Quebec judge grants interim injunction stopping McGill project over Mohawk concerns

MONTREAL — A Quebec Superior Court judge has ordered a temporary halt to excavation work on a major McGill University project after an Indigenous group raised concerns about possible unmarked graves.

Justice Gregory Moore granted the interim injunction late Thursday following a request from a group of elders from Kahnawake known as the Mohawk Mothers.

Kimberly R. Murray, the federally appointed independent special interlocutor for missing children and unmarked grave sites, said in an interview Friday that the judge has asked the parties to prepare a plan for a search of the grounds to look for unmarked burials.

The Mohawk Mothers filed a court action in March against McGill and the Société québécoise des infrastructures, a provincial body that supports public infrastructure projects.

During a hearing this week, lawyers representing McGill and the infrastructure corporation argued that there was no evidence of unmarked graves on or close to the site of the former Royal Victoria Hospital, which McGill plans to transform into a research, teaching, and learning hub.

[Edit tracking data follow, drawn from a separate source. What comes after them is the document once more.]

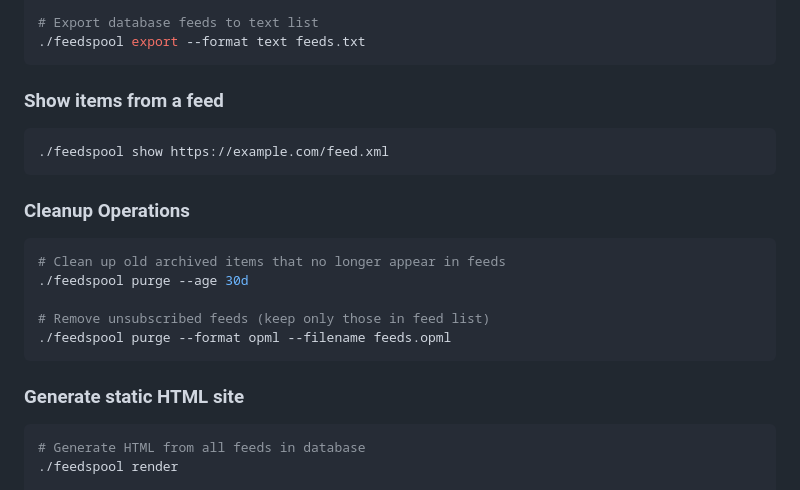
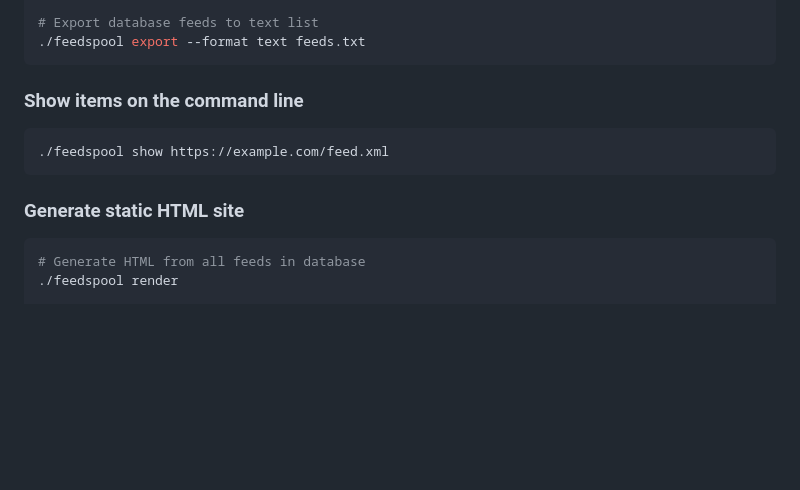
Before and after one commit to lmorchard/feedspool-go, a Markdown page: README.md, the part around one of its changes. Rendered like a GitHub page; blank space fills up the shorter version.

````diff
--- a/README.md
+++ b/README.md
@@ -110,23 +111,14 @@ make build
 ./feedspool export --format text feeds.txt
 ```
 
-### Show items from a feed
+### Show items on the command line
 
 ```bash
 ./feedspool show https://example.com/feed.xml
 ```
 
-### Cleanup Operations
+### Generate static HTML site
 
-```bash
-# Clean up old archived items that no longer appear in feeds
-./feedspool purge --age 30d
-
-# Remove unsubscribed feeds (keep only those in feed list)
-./feedspool purge --format opml --filename feeds.opml
-```
-
-### Generate static HTML site
 ```bash
 # Generate HTML from all feeds in database
 ./feedspool render
````
Also changed, not shown: other parts of README.md (+26 -17 lines).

The Mohawk Mothers claimed to have uncovered evidence through interviews with a survivor of the MK-Ultra mind control experiments conducted in the 1950s and 1960s by Dr. Ewen Cameron at the Allan Memorial Institute on the Royal Victoria grounds.

Murray, who applied for intervener status in the case in August, said the judge accepted her request and she will take part in conferencing sessions and meetings with the parties.

McGill University declined to comment and referred all questions to the provincial infrastructure corporation, which did not immediately respond to a request for comment.

This report by The Canadian Press was first published Oct. 28, 2022

---

This story was produced with the financial assistance of the Meta and Canadian Press News Fellowship.

The Canadian Press